Also consider tech: Allow plenty of time prior to the scheduled discussion and make sure your platform is working and everyone knows how to use it. For film discussions, the online platform Discord is a good fit; other options include Zoom, Google Meet, Netflix Party or Slack.

You will also need to consider whether to do the film screening itself synchronously or asynchronously. Asking people to watch a film on their own time before a discussion is one way to format a program; this allows you to spend your time together focused on just the discussion.

While it’s a bit trickier logistically, you may prefer to host a live viewing party. Netflix Party is one possible platform for this, although participants must have their own Netflix accounts and interactions are limited to a chat box. YouTube Premiere allows for viewing parties of content available on YouTube. It is also possible to host a screening via Zoom or other video platform by sharing your sound (under Advanced Settings) — but make sure you have the proper public screening permissions before you do.

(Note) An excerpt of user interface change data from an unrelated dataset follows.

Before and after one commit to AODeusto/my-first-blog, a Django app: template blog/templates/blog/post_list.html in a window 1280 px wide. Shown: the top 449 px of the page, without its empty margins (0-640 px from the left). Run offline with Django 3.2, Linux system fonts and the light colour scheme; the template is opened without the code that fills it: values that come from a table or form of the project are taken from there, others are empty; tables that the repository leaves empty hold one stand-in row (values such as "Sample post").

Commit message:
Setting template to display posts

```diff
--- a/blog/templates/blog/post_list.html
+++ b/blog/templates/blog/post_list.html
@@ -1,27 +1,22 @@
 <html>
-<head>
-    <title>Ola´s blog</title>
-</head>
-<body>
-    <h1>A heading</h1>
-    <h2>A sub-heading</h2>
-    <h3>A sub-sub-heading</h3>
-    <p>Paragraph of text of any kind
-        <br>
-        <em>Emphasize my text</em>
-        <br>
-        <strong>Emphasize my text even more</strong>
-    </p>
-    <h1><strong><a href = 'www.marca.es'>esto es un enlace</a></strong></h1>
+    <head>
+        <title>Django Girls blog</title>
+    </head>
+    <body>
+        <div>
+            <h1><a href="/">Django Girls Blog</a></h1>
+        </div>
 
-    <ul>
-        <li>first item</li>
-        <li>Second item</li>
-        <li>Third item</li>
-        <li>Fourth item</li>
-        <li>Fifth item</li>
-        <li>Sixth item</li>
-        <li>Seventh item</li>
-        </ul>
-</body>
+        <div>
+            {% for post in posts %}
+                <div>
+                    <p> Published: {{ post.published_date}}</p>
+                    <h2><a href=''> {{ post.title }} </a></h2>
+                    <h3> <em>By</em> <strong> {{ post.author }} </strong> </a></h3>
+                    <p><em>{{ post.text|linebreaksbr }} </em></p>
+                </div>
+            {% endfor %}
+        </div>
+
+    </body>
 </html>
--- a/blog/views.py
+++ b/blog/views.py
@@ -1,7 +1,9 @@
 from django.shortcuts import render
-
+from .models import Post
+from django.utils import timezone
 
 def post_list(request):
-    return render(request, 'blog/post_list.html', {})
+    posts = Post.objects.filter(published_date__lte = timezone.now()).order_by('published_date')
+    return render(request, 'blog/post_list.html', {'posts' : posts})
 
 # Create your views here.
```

Do an icebreaker

Once your participants are logged in for the virtual program, offer an easy introductory activity. Depending on the size of the group, it can take the form of a question. One of our favorites: What film would you take with you to a desert island? If the group is very large, ask a few volunteers to respond and continue with the next portion of the activity.

Ask who has watched the film

Do an informal poll to see how many people have watched the film already. Ask them to type a yes or no or give a thumbs-up on the screen.


Juan Rubio

Ask for a recap

Begin by asking someone to summarize in two or three minutes the film watched. You can present this exercise by explaining how any media text can be summarized with a famous example: “Dorothy takes flight during a tornado with her dog, Toto, and enters a magical world. She learns about human characteristics such as courage, intelligence, and love. She battles evil and later discovers that it was all an illusion.”

Start the discussion

Begin with general questions such as: What stood out to you in the film? Is there anything that surprised you? Did you learn anything new by watching the film? If so, what was it?

Continue with more specific questions

What was the message of the film? Was there more than one message? What were some of the creative choices the filmmaker used to deliver the message?


If you viewed a documentary or a film related to current events, the end of the discussion is a great opportunity to talk about moving to action. Ask: Is there anything you might do or say differently as a result of viewing this film? Are there any specific actions you’re planning to implement? Present a list of organizations doing work in your area where the participants can learn more, get involved, or advocate with elected officials.

Funding for this article series has been provided by the National Endowment for the Humanities (NEH) as part of Coronavirus Aid, Relief and Economic Security (CARES) Act economic stabilization plan.